• _Dataset extract_

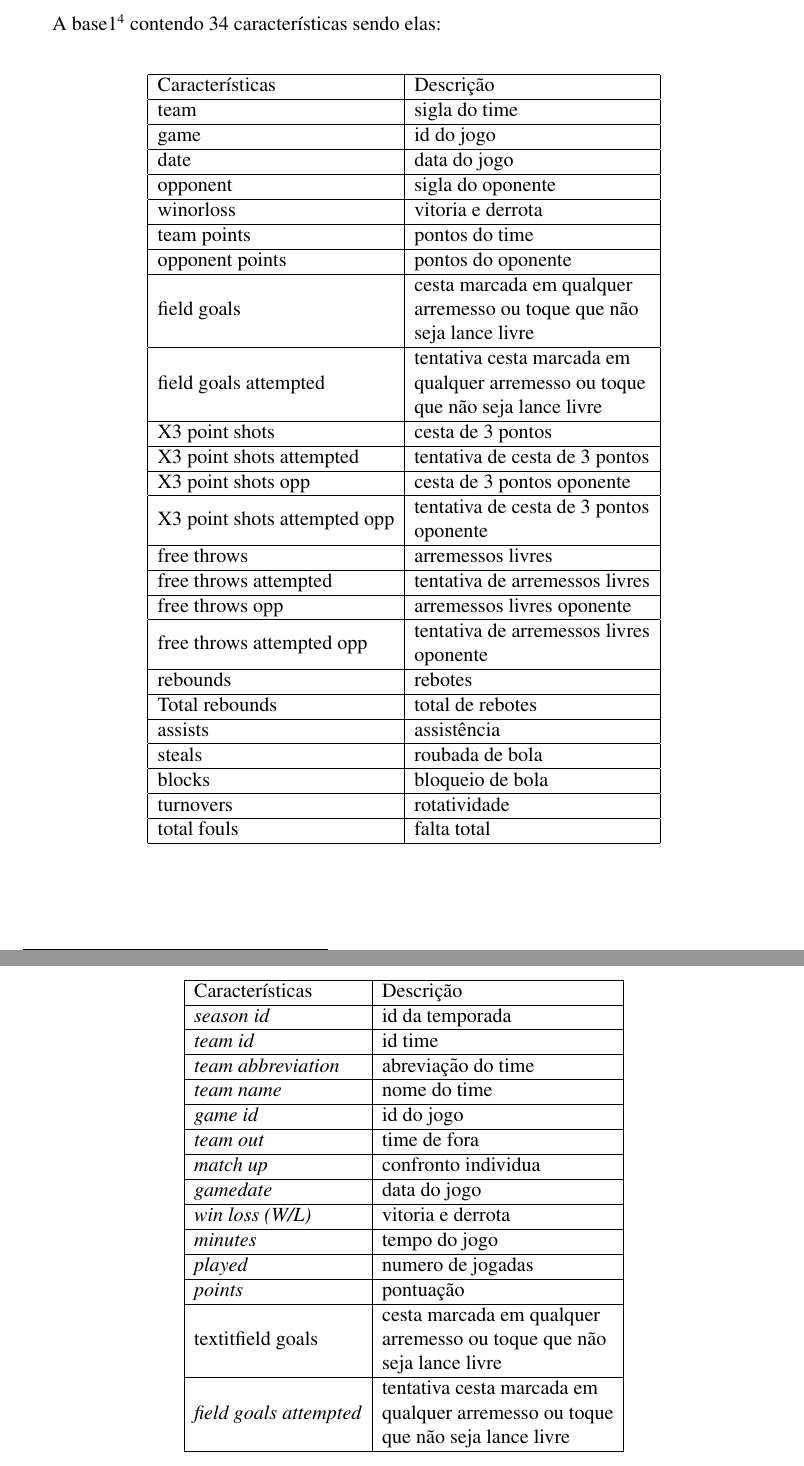
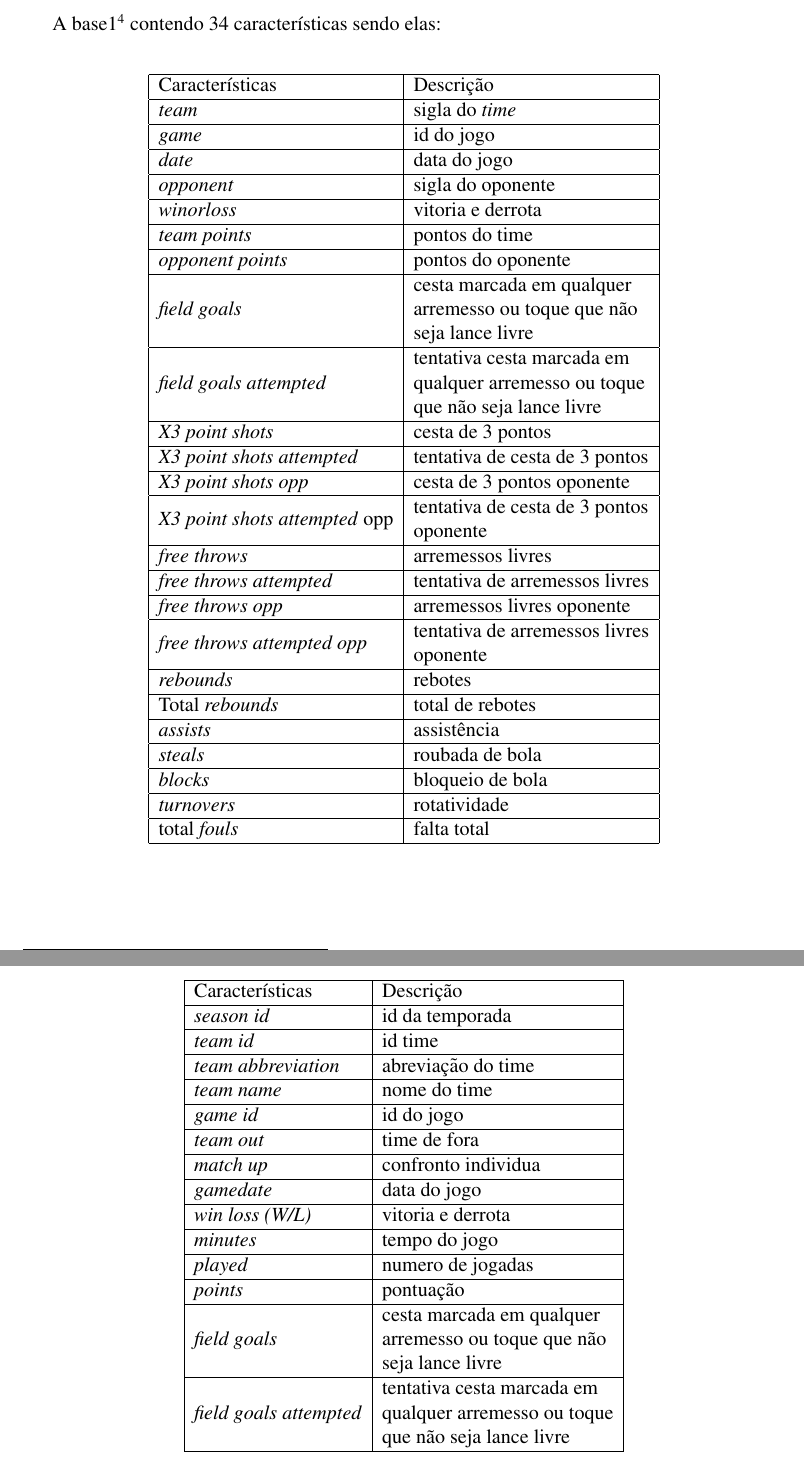
Before and after one commit to marcos901/Projeto-TCC, a LaTeX thesis (Parte escrita/TCC - Artigo/Artigo.tex, which reads Parte escrita/TCC - Artigo/Desenvolvimento.tex): two parts of pages 7 and 8 of 16, joined at a grey line, cut so that both start at the same text. Compiled offline with pdfLaTeX.

Commit message:
Enviado final

```diff
--- a/Parte escrita/TCC - Artigo/Desenvolvimento.tex
+++ b/Parte escrita/TCC - Artigo/Desenvolvimento.tex
@@ -43,28 +43,28 @@ A base1\footnote{base de dados de 2014 a 2018 com 9.840} contendo 34 caracterís
 \begin{table}[htbp]
 	\begin{longtable}{|l|l|} \hline
 		Características              & Descrição                                                                                                                                   \\ \hline
-		team                & sigla do time                                                                                                                               \\ \hline
-		game                          & id do jogo                                                                                                                                  \\ \hline
-		date                         & data do jogo                                                                                                                                \\ \hline
-		opponent                      & sigla do oponente                                                                                                                           \\ \hline
-		winorloss                    & vitoria e derrota                                                                                                                           \\ \hline
-		team points                & pontos do time                                                                                                                              \\ \hline
-		opponent points               & pontos do oponente                                                                                                                          \\ \hline
-		field goals                   & \begin{tabular}[c]{@{}l@{}}cesta marcada em qualquer \\ arremesso ou toque que não \\ seja lance livre\end{tabular}                         \\ \hline
-		field goals attempted        & \begin{tabular}[c]{@{}l@{}}tentativa cesta marcada em \\ qualquer arremesso ou toque \\ que não seja lance livre\end{tabular}               \\ \hline
-		X3 point shots               & cesta de 3 pontos                                                                                                                           \\ \hline
-		X3 point shots attempted     & tentativa de cesta de 3 pontos                                                                                                              \\ \hline
-		X3 point shots opp            & cesta de 3 pontos oponente                                                                                                                  \\ \hline
-		X3 point shots attempted opp & \begin{tabular}[c]{@{}l@{}}tentativa de cesta de 3 pontos\\ oponente\end{tabular}                                                           \\ \hline
-		free throws                 & arremessos livres                                                                                                                           \\ \hline
-		free throws attempted       & tentativa de arremessos livres                                                                                                              \\ \hline
-		free throws opp               & arremessos livres oponente                                                                                                                  \\ \hline
-		free throws attempted opp   & \begin{tabular}[c]{@{}l@{}}tentativa de arremessos livres\\ oponente\end{tabular}                                                           \\ \hline
-		rebounds                      & rebotes                                                                                                                                     \\ \hline
-		Total rebounds               & total de rebotes                                                                                                                            \\ \hline
-		assists                       & assistência                                                                                                                                 \\ \hline
-		steals                       & roubada de bola                                                                                                                             \\ \hline
-		blocks                       & bloqueio de bola                                                                                                                            \\ \hline
-		turnovers                    & rotatividade                                                                                                                                \\ \hline
-		total fouls                    & falta total                                                                                                                                 \\ \hline
+		\textit{team}                & sigla do \textit{time}                                                                                                                               \\ \hline
+		\textit{game}                          & id do jogo                                                                                                                                  \\ \hline
+		\textit{date}                        & data do jogo                                                                                                                                \\ \hline
+		\textit{opponent}                      & sigla do oponente                                                                                                                           \\ \hline
+		\textit{winorloss}                    & vitoria e derrota                                                                                                                           \\ \hline
+		\textit{team points}                & pontos do time                                                                                                                              \\ \hline
+		\textit{opponent points}               & pontos do oponente                                                                                                                          \\ \hline
+		\textit{field goals}                   & \begin{tabular}[c]{@{}l@{}}cesta marcada em qualquer \\ arremesso ou toque que não \\ seja lance livre\end{tabular}                         \\ \hline
+		\textit{field goals attempted}        & \begin{tabular}[c]{@{}l@{}}tentativa cesta marcada em \\ qualquer arremesso ou toque \\ que não seja lance livre\end{tabular}               \\ \hline
+		\textit{X3 point shots}               & cesta de 3 pontos                                                                                                                           \\ \hline
+		\textit{X3 point shots attempted}     & tentativa de cesta de 3 pontos                                                                                                              \\ \hline
+		\textit{X3 point shots opp}            & cesta de 3 pontos oponente                                                                                                                  \\ \hline
+		\textit{X3 point shots attempted} opp & \begin{tabular}[c]{@{}l@{}}tentativa de cesta de 3 pontos\\ oponente\end{tabular}                                                           \\ \hline
+		\textit{free throws}                 & arremessos livres                                                                                                                           \\ \hline
+		\textit{free throws attempted}       & tentativa de arremessos livres                                                                                                              \\ \hline
+		\textit{free throws opp}               & arremessos livres oponente                                                                                                                  \\ \hline
+		\textit{free throws attempted opp}   & \begin{tabular}[c]{@{}l@{}}tentativa de arremessos livres\\ oponente\end{tabular}                                                           \\ \hline
+		\textit{rebounds}                      & rebotes                                                                                                                                     \\ \hline
+		Total \textit{rebounds}               & total de rebotes                                                                                                                            \\ \hline
+		\textit{assists}                       & assistência                                                                                                                                 \\ \hline
+		\textit{steals}                       & roubada de bola                                                                                                                             \\ \hline
+		\textit{blocks}                       & bloqueio de bola                                                                                                                            \\ \hline
+		\textit{turnovers}                    & rotatividade                                                                                                                                \\ \hline
+		total \textit{fouls}                    & falta total                                                                                                                                 \\ \hline
 	\end{longtable}
@@ -105,7 +104,7 @@ A base2\footnote{base de dados de 2007 a 2019 com 30.000 jogos} contendo 30 cara
 		\textit{minutes}                       & tempo do jogo                                                                                                                                     \\ \hline
 		\textit{played}                        & numero de jogadas                                                                                                                                 \\ \hline
 		\textit{points}                        & pontuação                                                                                                                                         \\ \hline
-		textit{field goals}                   & \begin{tabular}[c]{@{}l@{}}cesta marcada em qualquer \\ arremesso ou toque que não\\ seja lance livre\end{tabular}                                \\ \hline
+		\textit{field goals}                   & \begin{tabular}[c]{@{}l@{}}cesta marcada em qualquer \\ arremesso ou toque que não\\ seja lance livre\end{tabular}                                \\ \hline
 		\textit{field goals attempted}         & \begin{tabular}[c]{@{}l@{}}tentativa cesta marcada em \\ qualquer arremesso ou toque \\ que não seja lance livre\end{tabular}                     \\ \hline
 
 	\end{longtable}
```
Also changed, not shown: Parte escrita/TCC - Artigo/Artigo de TCC - Marcos Vinicius Fernandes Vital.pdf (added), Parte escrita/TCC - Artigo/Artigo.pdf (deleted), Parte escrita/TCC - Artigo/Desenvolvimento.tex (21 more changed lines), 3 other files.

• _Assignment_
What you give back must be the data above, reproduced exactly and free of pictures.

• _Response for this exercise_
Before and after one commit to marcos901/Projeto-TCC, a LaTeX thesis (Parte escrita/TCC - Artigo/Artigo.tex, which reads Parte escrita/TCC - Artigo/Desenvolvimento.tex): two parts of pages 7 and 8 of 16, joined at a grey line, cut so that both start at the same text. Compiled offline with pdfLaTeX.

Commit message:
Enviado final

```diff
--- a/Parte escrita/TCC - Artigo/Desenvolvimento.tex
+++ b/Parte escrita/TCC - Artigo/Desenvolvimento.tex
@@ -43,28 +43,28 @@ A base1\footnote{base de dados de 2014 a 2018 com 9.840} contendo 34 caracterís
 \begin{table}[htbp]
 	\begin{longtable}{|l|l|} \hline
 		Características              & Descrição                                                                                                                                   \\ \hline
-		team                & sigla do time                                                                                                                               \\ \hline
-		game                          & id do jogo                                                                                                                                  \\ \hline
-		date                         & data do jogo                                                                                                                                \\ \hline
-		opponent                      & sigla do oponente                                                                                                                           \\ \hline
-		winorloss                    & vitoria e derrota                                                                                                                           \\ \hline
-		team points                & pontos do time                                                                                                                              \\ \hline
-		opponent points               & pontos do oponente                                                                                                                          \\ \hline
-		field goals                   & \begin{tabular}[c]{@{}l@{}}cesta marcada em qualquer \\ arremesso ou toque que não \\ seja lance livre\end{tabular}                         \\ \hline
-		field goals attempted        & \begin{tabular}[c]{@{}l@{}}tentativa cesta marcada em \\ qualquer arremesso ou toque \\ que não seja lance livre\end{tabular}               \\ \hline
-		X3 point shots               & cesta de 3 pontos                                                                                                                           \\ \hline
-		X3 point shots attempted     & tentativa de cesta de 3 pontos                                                                                                              \\ \hline
-		X3 point shots opp            & cesta de 3 pontos oponente                                                                                                                  \\ \hline
-		X3 point shots attempted opp & \begin{tabular}[c]{@{}l@{}}tentativa de cesta de 3 pontos\\ oponente\end{tabular}                                                           \\ \hline
-		free throws                 & arremessos livres                                                                                                                           \\ \hline
-		free throws attempted       & tentativa de arremessos livres                                                                                                              \\ \hline
-		free throws opp               & arremessos livres oponente                                                                                                                  \\ \hline
-		free throws attempted opp   & \begin{tabular}[c]{@{}l@{}}tentativa de arremessos livres\\ oponente\end{tabular}                                                           \\ \hline
-		rebounds                      & rebotes                                                                                                                                     \\ \hline
-		Total rebounds               & total de rebotes                                                                                                                            \\ \hline
-		assists                       & assistência                                                                                                                                 \\ \hline
-		steals                       & roubada de bola                                                                                                                             \\ \hline
-		blocks                       & bloqueio de bola                                                                                                                            \\ \hline
-		turnovers                    & rotatividade                                                                                                                                \\ \hline
-		total fouls                    & falta total                                                                                                                                 \\ \hline
+		\textit{team}                & sigla do \textit{time}                                                                                                                               \\ \hline
+		\textit{game}                          & id do jogo                                                                                                                                  \\ \hline
+		\textit{date}                        & data do jogo                                                                                                                                \\ \hline
+		\textit{opponent}                      & sigla do oponente                                                                                                                           \\ \hline
+		\textit{winorloss}                    & vitoria e derrota                                                                                                                           \\ \hline
+		\textit{team points}                & pontos do time                                                                                                                              \\ \hline
+		\textit{opponent points}               & pontos do oponente                                                                                                                          \\ \hline
+		\textit{field goals}                   & \begin{tabular}[c]{@{}l@{}}cesta marcada em qualquer \\ arremesso ou toque que não \\ seja lance livre\end{tabular}                         \\ \hline
+		\textit{field goals attempted}        & \begin{tabular}[c]{@{}l@{}}tentativa cesta marcada em \\ qualquer arremesso ou toque \\ que não seja lance livre\end{tabular}               \\ \hline
+		\textit{X3 point shots}               & cesta de 3 pontos                                                                                                                           \\ \hline
+		\textit{X3 point shots attempted}     & tentativa de cesta de 3 pontos                                                                                                              \\ \hline
+		\textit{X3 point shots opp}            & cesta de 3 pontos oponente                                                                                                                  \\ \hline
+		\textit{X3 point shots attempted} opp & \begin{tabular}[c]{@{}l@{}}tentativa de cesta de 3 pontos\\ oponente\end{tabular}                                                           \\ \hline
+		\textit{free throws}                 & arremessos livres                                                                                                                           \\ \hline
+		\textit{free throws attempted}       & tentativa de arremessos livres                                                                                                              \\ \hline
+		\textit{free throws opp}               & arremessos livres oponente                                                                                                                  \\ \hline
+		\textit{free throws attempted opp}   & \begin{tabular}[c]{@{}l@{}}tentativa de arremessos livres\\ oponente\end{tabular}                                                           \\ \hline
+		\textit{rebounds}                      & rebotes                                                                                                                                     \\ \hline
+		Total \textit{rebounds}               & total de rebotes                                                                                                                            \\ \hline
+		\textit{assists}                       & assistência                                                                                                                                 \\ \hline
+		\textit{steals}                       & roubada de bola                                                                                                                             \\ \hline
+		\textit{blocks}                       & bloqueio de bola                                                                                                                            \\ \hline
+		\textit{turnovers}                    & rotatividade                                                                                                                                \\ \hline
+		total \textit{fouls}                    & falta total                                                                                                                                 \\ \hline
 	\end{longtable}
@@ -105,7 +104,7 @@ A base2\footnote{base de dados de 2007 a 2019 com 30.000 jogos} contendo 30 cara
 		\textit{minutes}                       & tempo do jogo                                                                                                                                     \\ \hline
 		\textit{played}                        & numero de jogadas                                                                                                                                 \\ \hline
 		\textit{points}                        & pontuação                                                                                                                                         \\ \hline
-		textit{field goals}                   & \begin{tabular}[c]{@{}l@{}}cesta marcada em qualquer \\ arremesso ou toque que não\\ seja lance livre\end{tabular}                                \\ \hline
+		\textit{field goals}                   & \begin{tabular}[c]{@{}l@{}}cesta marcada em qualquer \\ arremesso ou toque que não\\ seja lance livre\end{tabular}                                \\ \hline
 		\textit{field goals attempted}         & \begin{tabular}[c]{@{}l@{}}tentativa cesta marcada em \\ qualquer arremesso ou toque \\ que não seja lance livre\end{tabular}                     \\ \hline
 
 	\end{longtable}
```
Also changed, not shown: Parte escrita/TCC - Artigo/Artigo de TCC - Marcos Vinicius Fernandes Vital.pdf (added), Parte escrita/TCC - Artigo/Artigo.pdf (deleted), Parte escrita/TCC - Artigo/Desenvolvimento.tex (21 more changed lines), 3 other files.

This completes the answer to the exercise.